__EXERCISE__: Your answer must be every line of the data below that holds the string "algoritmo", copied exactly.

__ENTRIES SHOWN__:
-*-
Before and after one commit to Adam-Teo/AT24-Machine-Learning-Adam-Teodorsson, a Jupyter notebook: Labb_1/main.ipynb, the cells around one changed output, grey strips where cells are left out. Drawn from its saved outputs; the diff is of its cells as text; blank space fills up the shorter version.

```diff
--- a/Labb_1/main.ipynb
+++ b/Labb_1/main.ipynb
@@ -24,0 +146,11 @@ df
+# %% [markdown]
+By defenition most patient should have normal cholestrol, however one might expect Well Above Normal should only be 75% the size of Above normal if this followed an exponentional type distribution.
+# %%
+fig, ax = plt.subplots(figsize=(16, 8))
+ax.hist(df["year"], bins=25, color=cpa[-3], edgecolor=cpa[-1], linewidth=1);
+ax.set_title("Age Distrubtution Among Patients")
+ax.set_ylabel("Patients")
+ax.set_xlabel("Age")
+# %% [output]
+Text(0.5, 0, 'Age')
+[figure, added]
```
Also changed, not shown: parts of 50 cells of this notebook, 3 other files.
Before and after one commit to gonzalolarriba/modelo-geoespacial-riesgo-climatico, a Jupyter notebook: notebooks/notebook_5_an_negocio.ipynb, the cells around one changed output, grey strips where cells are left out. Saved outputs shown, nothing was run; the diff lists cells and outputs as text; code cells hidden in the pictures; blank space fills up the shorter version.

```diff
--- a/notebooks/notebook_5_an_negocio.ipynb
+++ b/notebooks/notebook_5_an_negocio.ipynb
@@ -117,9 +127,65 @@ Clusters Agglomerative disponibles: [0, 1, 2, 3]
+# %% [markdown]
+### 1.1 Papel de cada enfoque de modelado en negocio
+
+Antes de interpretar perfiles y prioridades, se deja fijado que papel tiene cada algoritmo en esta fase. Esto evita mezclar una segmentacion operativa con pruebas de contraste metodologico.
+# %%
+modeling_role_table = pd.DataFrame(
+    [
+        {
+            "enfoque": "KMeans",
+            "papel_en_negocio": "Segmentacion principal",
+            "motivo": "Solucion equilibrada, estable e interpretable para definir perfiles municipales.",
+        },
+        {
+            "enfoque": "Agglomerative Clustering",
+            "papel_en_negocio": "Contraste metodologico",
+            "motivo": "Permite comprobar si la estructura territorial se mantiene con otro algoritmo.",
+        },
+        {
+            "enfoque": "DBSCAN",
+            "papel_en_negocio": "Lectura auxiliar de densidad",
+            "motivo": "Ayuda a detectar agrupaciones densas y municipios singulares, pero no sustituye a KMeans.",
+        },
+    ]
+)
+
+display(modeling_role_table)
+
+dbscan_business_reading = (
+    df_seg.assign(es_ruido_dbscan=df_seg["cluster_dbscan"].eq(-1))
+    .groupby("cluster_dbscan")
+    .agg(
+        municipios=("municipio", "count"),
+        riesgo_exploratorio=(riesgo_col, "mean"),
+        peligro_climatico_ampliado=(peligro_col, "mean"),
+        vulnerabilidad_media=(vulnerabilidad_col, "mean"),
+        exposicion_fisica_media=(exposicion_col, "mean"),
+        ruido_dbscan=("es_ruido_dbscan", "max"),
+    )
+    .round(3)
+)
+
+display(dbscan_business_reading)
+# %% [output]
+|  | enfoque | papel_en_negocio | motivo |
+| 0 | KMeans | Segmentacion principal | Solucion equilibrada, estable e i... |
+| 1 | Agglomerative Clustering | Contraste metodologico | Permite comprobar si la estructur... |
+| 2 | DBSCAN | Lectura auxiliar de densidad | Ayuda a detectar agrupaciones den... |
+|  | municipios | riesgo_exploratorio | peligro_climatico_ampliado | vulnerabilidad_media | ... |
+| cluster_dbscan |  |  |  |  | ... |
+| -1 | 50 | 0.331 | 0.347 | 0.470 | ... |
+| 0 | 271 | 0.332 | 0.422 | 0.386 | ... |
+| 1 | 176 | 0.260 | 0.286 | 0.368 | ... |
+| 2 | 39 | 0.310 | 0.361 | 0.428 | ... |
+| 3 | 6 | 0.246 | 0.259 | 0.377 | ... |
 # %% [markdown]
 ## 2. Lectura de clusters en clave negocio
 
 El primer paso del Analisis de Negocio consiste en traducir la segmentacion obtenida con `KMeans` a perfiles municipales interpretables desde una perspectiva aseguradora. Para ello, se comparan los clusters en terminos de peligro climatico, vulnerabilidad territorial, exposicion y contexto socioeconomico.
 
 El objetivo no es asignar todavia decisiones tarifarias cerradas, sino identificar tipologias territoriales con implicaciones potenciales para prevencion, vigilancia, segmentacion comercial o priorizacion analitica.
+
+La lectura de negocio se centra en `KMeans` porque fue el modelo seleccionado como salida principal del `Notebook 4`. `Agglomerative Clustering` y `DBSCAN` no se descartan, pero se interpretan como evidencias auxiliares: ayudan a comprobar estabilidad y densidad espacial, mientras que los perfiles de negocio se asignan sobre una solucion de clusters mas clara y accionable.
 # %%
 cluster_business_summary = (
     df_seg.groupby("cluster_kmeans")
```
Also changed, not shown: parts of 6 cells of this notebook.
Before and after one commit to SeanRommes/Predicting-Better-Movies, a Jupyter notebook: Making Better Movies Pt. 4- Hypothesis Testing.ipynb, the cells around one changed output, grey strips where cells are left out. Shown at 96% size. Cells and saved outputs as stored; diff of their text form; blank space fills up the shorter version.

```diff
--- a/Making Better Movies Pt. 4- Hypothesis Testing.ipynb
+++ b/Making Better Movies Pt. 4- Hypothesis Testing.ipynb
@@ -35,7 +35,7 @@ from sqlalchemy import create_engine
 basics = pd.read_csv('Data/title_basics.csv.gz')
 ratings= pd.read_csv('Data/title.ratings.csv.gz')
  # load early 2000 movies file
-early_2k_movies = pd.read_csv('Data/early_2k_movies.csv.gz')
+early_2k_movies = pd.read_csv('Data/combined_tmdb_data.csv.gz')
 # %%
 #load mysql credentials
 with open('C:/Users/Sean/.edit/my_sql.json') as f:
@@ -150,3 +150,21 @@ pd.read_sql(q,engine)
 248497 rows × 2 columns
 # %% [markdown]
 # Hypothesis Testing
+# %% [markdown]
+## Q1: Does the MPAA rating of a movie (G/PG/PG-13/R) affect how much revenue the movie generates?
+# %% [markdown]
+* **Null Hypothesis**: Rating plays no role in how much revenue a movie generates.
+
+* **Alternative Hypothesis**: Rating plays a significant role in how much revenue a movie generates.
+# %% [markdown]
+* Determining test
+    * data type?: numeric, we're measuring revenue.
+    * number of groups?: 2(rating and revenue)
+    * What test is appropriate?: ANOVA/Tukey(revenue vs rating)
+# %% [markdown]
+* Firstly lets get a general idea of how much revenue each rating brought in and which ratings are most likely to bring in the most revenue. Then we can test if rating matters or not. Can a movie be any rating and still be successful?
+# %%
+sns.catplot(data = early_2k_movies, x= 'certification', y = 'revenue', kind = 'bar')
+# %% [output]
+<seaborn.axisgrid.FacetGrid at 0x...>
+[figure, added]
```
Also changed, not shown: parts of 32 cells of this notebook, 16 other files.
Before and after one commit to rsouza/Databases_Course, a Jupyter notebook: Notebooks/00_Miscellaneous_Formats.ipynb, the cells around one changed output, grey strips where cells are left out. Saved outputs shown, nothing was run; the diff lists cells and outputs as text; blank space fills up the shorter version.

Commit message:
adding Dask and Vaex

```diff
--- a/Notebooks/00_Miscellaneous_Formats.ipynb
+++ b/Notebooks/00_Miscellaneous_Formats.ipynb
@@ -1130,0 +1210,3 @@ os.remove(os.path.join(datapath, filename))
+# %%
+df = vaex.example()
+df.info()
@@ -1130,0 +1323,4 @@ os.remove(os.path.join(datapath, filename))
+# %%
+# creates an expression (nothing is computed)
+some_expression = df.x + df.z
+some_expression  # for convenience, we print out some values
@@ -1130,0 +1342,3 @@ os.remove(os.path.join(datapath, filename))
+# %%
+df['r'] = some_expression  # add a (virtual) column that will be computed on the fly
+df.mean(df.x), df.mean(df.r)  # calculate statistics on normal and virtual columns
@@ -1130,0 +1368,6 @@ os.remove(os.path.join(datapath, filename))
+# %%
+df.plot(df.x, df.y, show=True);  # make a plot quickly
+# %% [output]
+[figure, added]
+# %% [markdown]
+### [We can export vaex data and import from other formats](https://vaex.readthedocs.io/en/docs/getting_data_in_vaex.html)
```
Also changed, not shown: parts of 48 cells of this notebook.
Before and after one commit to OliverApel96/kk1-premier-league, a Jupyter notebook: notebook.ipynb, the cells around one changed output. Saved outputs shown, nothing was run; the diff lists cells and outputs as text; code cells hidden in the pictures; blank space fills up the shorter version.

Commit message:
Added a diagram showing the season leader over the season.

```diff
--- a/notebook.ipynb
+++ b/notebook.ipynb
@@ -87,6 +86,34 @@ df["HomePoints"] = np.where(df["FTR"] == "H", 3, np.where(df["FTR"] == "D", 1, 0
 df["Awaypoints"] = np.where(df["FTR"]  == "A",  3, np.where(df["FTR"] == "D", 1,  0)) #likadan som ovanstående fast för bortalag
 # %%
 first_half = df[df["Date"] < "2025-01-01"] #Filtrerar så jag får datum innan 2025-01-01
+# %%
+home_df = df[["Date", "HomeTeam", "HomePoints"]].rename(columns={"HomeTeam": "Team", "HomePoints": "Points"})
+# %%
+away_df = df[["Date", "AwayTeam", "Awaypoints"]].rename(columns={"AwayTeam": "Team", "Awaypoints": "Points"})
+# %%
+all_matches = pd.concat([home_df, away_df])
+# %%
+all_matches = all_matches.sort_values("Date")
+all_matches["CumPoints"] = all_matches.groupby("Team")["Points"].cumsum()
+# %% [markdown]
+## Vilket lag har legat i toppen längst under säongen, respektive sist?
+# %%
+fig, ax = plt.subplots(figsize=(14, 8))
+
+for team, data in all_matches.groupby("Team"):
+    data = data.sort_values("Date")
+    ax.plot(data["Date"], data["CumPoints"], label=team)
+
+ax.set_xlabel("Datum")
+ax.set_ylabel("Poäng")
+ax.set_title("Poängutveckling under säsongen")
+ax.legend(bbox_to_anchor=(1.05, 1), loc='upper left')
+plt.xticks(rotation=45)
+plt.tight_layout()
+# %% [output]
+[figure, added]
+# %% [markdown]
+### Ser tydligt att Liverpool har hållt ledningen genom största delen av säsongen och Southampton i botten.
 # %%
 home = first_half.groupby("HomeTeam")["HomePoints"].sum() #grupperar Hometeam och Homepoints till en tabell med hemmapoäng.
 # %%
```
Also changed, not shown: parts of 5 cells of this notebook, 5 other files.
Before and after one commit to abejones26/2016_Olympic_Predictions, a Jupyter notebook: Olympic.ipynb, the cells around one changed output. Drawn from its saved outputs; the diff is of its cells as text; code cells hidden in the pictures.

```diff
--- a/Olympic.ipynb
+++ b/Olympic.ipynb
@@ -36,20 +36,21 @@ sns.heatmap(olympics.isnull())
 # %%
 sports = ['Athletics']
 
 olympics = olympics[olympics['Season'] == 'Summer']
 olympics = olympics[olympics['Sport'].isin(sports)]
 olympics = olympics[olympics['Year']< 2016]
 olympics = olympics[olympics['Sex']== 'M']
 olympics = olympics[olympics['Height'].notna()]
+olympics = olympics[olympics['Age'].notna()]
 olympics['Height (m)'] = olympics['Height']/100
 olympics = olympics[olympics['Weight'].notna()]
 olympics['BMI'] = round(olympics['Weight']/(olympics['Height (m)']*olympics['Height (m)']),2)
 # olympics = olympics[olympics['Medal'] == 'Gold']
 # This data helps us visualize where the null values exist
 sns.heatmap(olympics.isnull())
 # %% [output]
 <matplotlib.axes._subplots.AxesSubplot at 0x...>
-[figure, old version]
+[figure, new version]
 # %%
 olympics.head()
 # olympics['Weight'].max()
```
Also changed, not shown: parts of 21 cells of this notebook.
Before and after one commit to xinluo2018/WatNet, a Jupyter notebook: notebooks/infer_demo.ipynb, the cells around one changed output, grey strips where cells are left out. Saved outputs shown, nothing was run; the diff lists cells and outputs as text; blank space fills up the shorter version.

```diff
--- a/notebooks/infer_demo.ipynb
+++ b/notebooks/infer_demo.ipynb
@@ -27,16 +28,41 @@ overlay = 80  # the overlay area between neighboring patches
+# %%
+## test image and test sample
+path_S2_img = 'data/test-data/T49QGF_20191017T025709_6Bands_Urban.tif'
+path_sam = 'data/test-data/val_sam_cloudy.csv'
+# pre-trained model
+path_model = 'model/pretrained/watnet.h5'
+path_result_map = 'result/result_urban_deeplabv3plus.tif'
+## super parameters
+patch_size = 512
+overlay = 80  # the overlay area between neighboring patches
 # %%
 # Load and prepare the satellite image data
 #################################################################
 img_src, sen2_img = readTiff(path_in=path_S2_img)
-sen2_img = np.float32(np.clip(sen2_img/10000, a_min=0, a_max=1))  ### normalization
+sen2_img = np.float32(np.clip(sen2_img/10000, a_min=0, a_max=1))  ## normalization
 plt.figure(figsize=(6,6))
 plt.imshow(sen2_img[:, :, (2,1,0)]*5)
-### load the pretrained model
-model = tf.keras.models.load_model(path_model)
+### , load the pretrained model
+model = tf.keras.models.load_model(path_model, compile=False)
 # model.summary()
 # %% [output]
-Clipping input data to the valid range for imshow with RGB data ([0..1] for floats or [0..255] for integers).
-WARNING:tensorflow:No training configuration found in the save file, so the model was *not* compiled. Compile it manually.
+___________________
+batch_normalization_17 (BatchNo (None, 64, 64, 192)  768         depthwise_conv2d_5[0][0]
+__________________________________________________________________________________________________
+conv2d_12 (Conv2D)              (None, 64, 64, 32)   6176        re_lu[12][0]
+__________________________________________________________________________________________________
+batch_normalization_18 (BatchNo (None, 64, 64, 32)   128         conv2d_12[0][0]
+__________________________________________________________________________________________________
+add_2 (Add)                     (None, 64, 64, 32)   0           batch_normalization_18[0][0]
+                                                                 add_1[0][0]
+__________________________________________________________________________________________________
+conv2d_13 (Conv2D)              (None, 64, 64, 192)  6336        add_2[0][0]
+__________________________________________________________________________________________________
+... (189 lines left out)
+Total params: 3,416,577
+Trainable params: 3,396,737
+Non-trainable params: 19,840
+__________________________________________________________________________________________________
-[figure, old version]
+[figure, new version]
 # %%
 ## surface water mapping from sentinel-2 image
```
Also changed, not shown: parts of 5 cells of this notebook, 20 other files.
-*-
__TASK RESULT__:
+Antes de interpretar perfiles y prioridades, se deja fijado que papel tiene cada algoritmo en esta fase. Esto evita mezclar una segmentacion operativa con pruebas de contraste metodologico.
+            "motivo": "Permite comprobar si la estructura territorial se mantiene con otro algoritmo.",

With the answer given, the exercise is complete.